Each line below is to be copied exactly; images do not go into the copy.
[EXCERPTED RECORDS — start]
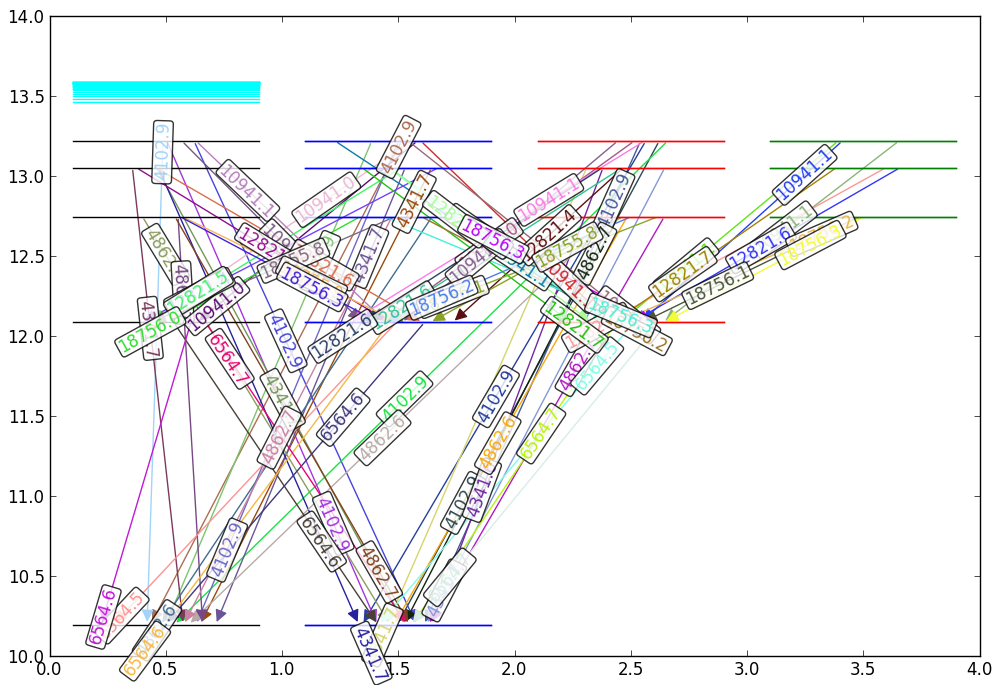
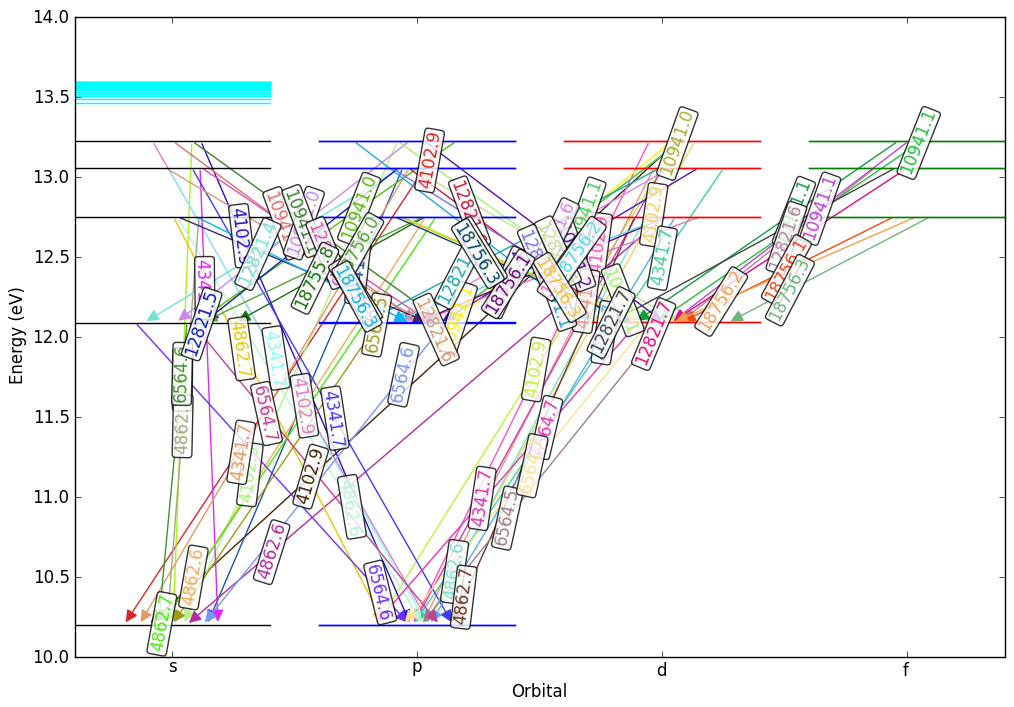
angle fixes, major update to NIST_example with cool wrapper script

diff --git a/examples/NIST_Example.py b/examples/NIST_Example.py
@@ -1,30 +1,89 @@
 import astroquery.nist
 import energyleveldiagrams
-import pylab
+import pylab as pl
+import numpy as np
 
-def nist_grotrian(minwav,maxwav,savefile=None):
+def nist_grotrian(minwav,maxwav,**kwargs):
     Q = astroquery.nist.NISTAtomicLinesQuery()
     NIST_Table = Q.query_line_html('H I',minwav,maxwav,wavelength_unit='A',energy_level_unit='eV')
 
+    return plot_nist_grotrian(NIST_Table, **kwargs)
+
+def plot_nist_grotrian(NIST_Table, savefile=None,
+        connection='RitzWavelengthVac', lowerSelect='', upperSelect='',
+        merge_fine=sum, color='rand', vformat="%6.1f"):
+
     H = energyleveldiagrams.EnergyLevelDiagram()
+    H.axis.set_xticks([0.5,1.5,2.5,3.5])
+    H.axis.set_xticklabels(['s','p','d','f'])
+
+    if merge_fine is not None:
+        unique_lines = np.unique([a+","+b for a,b in zip(NIST_Table['Lower LevelConf.'],NIST_Table['Upper LevelConf.'])])
+        level_values = dict([(ln,[]) for ln in unique_lines if lowerSelect in ln and upperSelect in ln])
 
     for line in NIST_Table:
         if len(line['Lower LevelConf.']) > 1: 
-            lower_name = line['Lower LevelConf.']+line['LowerTerm']+line['LowerJ']
+            if merge_fine:
+                lower_name = line['Lower LevelConf.']
+            else:
+                lower_name = line['Lower LevelConf.']+line['LowerTerm']+line['LowerJ']
             H.add_level(line['EieV'],line['Lower LevelConf.'][1],name=lower_name)
+        else:
+            lower_name = ''
         if len(line['Upper LevelConf.']) > 1: 
-            upper_name = line['Upper LevelConf.']+line['UpperTerm']+line['UpperJ']
+            if merge_fine:
+                upper_name = line['Upper LevelConf.']
+            else:
+                upper_name = line['Upper LevelConf.']+line['UpperTerm']+line['UpperJ']
             H.add_level(line['EkeV'],line['Upper LevelConf.'][1],name=upper_name)
-        if 'nan' not in upper_name and 'nan' not in lower_name:
-            H.connect_levels(upper_name,lower_name, value="%6.1f" % line['RitzWavelengthVac'],color='rand')
+        else:
+            upper_name = ''
+        if upperSelect is not None and upperSelect not in upper_name:
+            #print "upper skip ",lower_name,upperSelect," not in ",upper_name,
+            continue
+        if lowerSelect is not None and lowerSelect not in lower_name:
+            #print "lower skip ",lowerSelect," not in ",lower_name,upper_name,
+            continue
+        if upper_name == "" or lower_name == "":
+            continue
+        if merge_fine is None:
+            if 'nan' not in upper_name and 'nan' not in lower_name:
+                H.connect_levels(upper_name,lower_name, value=vformat % line[connection],color=color)
+        else:
+            level_values[(lower_name+","+upper_name)].append(line[connection])
+
+    if merge_fine:
+        for name,vlist in level_values.iteritems():
+            lower_name, upper_name = name.split(",")
+            #print name,lower_name,upper_name,merge_fine(vlist),vlist
+            if lower_name == 'na' or upper_name == 'na' or len(lower_name)<2 or len(upper_name)<2:
+                continue
+            value = merge_fine(vlist)
+            H.connect_levels(upper_name,lower_name, value=vformat % value,color=color)
 
     H.plot_levels()
     #H._repair_text_angles()
+    pl.xlabel("Orbital")
+    pl.ylabel("Energy (eV)")
 
     if savefile is not None:
-        pylab.savefig(savefile,bbox_inches='tight')
+        pl.savefig(savefile,bbox_inches='tight')
+
+    return NIST_Table
 
 
 if __name__ == "__main__":
-    nist_grotrian(6000,7000,'Halpha_Grotrian.png')
-    nist_grotrian(4000,19000,'H234_Grotrian.png')
+    NTlow = nist_grotrian(6000,7000,savefile='Halpha_Grotrian.png',merge_fine=None)
+    pl.title('Halpha_Grotrian')
+    NThigh = nist_grotrian(4000,19000,savefile='H234_Grotrian.png',merge_fine=None)
+    pl.title('H234_Grotrian')
+    plot_nist_grotrian(NThigh,savefile='H234_Grotrian_avals.png',vformat="%0.1e",connection='Akis-1')
+    pl.title('H234_Grotrian_avals')
+    plot_nist_grotrian(NThigh,savefile='H234_Grotrian_only2p.png',vformat="%0.1e",connection='Akis-1',lowerSelect='2p',color='k')
+    pl.title('H234_Grotrian_only2p_avals')
+    plot_nist_grotrian(NThigh,savefile='H234_Grotrian_only3s.png',vformat="%0.1e",connection='Akis-1',lowerSelect='3s',color='k')
+    pl.title('H234_Grotrian_only3s_avals')
+    plot_nist_grotrian(NThigh,savefile='H234_Grotrian_only3p.png',vformat="%0.1e",connection='Akis-1',lowerSelect='3p',color='k')
+    pl.title('H234_Grotrian_only3p_avals')
+    plot_nist_grotrian(NThigh,savefile='H234_Grotrian_only3d.png',vformat="%0.1e",connection='Akis-1',lowerSelect='3d',color='k')
+    pl.title('H234_Grotrian_only3d_avals')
[EXCERPTED RECORDS — finish]
■ REPLY
angle fixes, major update to NIST_example with cool wrapper script

diff --git a/examples/NIST_Example.py b/examples/NIST_Example.py
@@ -1,30 +1,89 @@
 import astroquery.nist
 import energyleveldiagrams
-import pylab
+import pylab as pl
+import numpy as np
 
-def nist_grotrian(minwav,maxwav,savefile=None):
+def nist_grotrian(minwav,maxwav,**kwargs):
     Q = astroquery.nist.NISTAtomicLinesQuery()
     NIST_Table = Q.query_line_html('H I',minwav,maxwav,wavelength_unit='A',energy_level_unit='eV')
 
+    return plot_nist_grotrian(NIST_Table, **kwargs)
+
+def plot_nist_grotrian(NIST_Table, savefile=None,
+        connection='RitzWavelengthVac', lowerSelect='', upperSelect='',
+        merge_fine=sum, color='rand', vformat="%6.1f"):
+
     H = energyleveldiagrams.EnergyLevelDiagram()
+    H.axis.set_xticks([0.5,1.5,2.5,3.5])
+    H.axis.set_xticklabels(['s','p','d','f'])
+
+    if merge_fine is not None:
+        unique_lines = np.unique([a+","+b for a,b in zip(NIST_Table['Lower LevelConf.'],NIST_Table['Upper LevelConf.'])])
+        level_values = dict([(ln,[]) for ln in unique_lines if lowerSelect in ln and upperSelect in ln])
 
     for line in NIST_Table:
         if len(line['Lower LevelConf.']) > 1: 
-            lower_name = line['Lower LevelConf.']+line['LowerTerm']+line['LowerJ']
+            if merge_fine:
+                lower_name = line['Lower LevelConf.']
+            else:
+                lower_name = line['Lower LevelConf.']+line['LowerTerm']+line['LowerJ']
             H.add_level(line['EieV'],line['Lower LevelConf.'][1],name=lower_name)
+        else:
+            lower_name = ''
         if len(line['Upper LevelConf.']) > 1: 
-            upper_name = line['Upper LevelConf.']+line['UpperTerm']+line['UpperJ']
+            if merge_fine:
+                upper_name = line['Upper LevelConf.']
+            else:
+                upper_name = line['Upper LevelConf.']+line['UpperTerm']+line['UpperJ']
             H.add_level(line['EkeV'],line['Upper LevelConf.'][1],name=upper_name)
-        if 'nan' not in upper_name and 'nan' not in lower_name:
-            H.connect_levels(upper_name,lower_name, value="%6.1f" % line['RitzWavelengthVac'],color='rand')
+        else:
+            upper_name = ''
+        if upperSelect is not None and upperSelect not in upper_name:
+            #print "upper skip ",lower_name,upperSelect," not in ",upper_name,
+            continue
+        if lowerSelect is not None and lowerSelect not in lower_name:
+            #print "lower skip ",lowerSelect," not in ",lower_name,upper_name,
+            continue
+        if upper_name == "" or lower_name == "":
+            continue
+        if merge_fine is None:
+            if 'nan' not in upper_name and 'nan' not in lower_name:
+                H.connect_levels(upper_name,lower_name, value=vformat % line[connection],color=color)
+        else:
+            level_values[(lower_name+","+upper_name)].append(line[connection])
+
+    if merge_fine:
+        for name,vlist in level_values.iteritems():
+            lower_name, upper_name = name.split(",")
+            #print name,lower_name,upper_name,merge_fine(vlist),vlist
+            if lower_name == 'na' or upper_name == 'na' or len(lower_name)<2 or len(upper_name)<2:
+                continue
+            value = merge_fine(vlist)
+            H.connect_levels(upper_name,lower_name, value=vformat % value,color=color)
 
     H.plot_levels()
     #H._repair_text_angles()
+    pl.xlabel("Orbital")
+    pl.ylabel("Energy (eV)")
 
     if savefile is not None:
-        pylab.savefig(savefile,bbox_inches='tight')
+        pl.savefig(savefile,bbox_inches='tight')
+
+    return NIST_Table
 
 
 if __name__ == "__main__":
-    nist_grotrian(6000,7000,'Halpha_Grotrian.png')
-    nist_grotrian(4000,19000,'H234_Grotrian.png')
+    NTlow = nist_grotrian(6000,7000,savefile='Halpha_Grotrian.png',merge_fine=None)
+    pl.title('Halpha_Grotrian')
+    NThigh = nist_grotrian(4000,19000,savefile='H234_Grotrian.png',merge_fine=None)
+    pl.title('H234_Grotrian')
+    plot_nist_grotrian(NThigh,savefile='H234_Grotrian_avals.png',vformat="%0.1e",connection='Akis-1')
+    pl.title('H234_Grotrian_avals')
+    plot_nist_grotrian(NThigh,savefile='H234_Grotrian_only2p.png',vformat="%0.1e",connection='Akis-1',lowerSelect='2p',color='k')
+    pl.title('H234_Grotrian_only2p_avals')
+    plot_nist_grotrian(NThigh,savefile='H234_Grotrian_only3s.png',vformat="%0.1e",connection='Akis-1',lowerSelect='3s',color='k')
+    pl.title('H234_Grotrian_only3s_avals')
+    plot_nist_grotrian(NThigh,savefile='H234_Grotrian_only3p.png',vformat="%0.1e",connection='Akis-1',lowerSelect='3p',color='k')
+    pl.title('H234_Grotrian_only3p_avals')
+    plot_nist_grotrian(NThigh,savefile='H234_Grotrian_only3d.png',vformat="%0.1e",connection='Akis-1',lowerSelect='3d',color='k')
+    pl.title('H234_Grotrian_only3d_avals')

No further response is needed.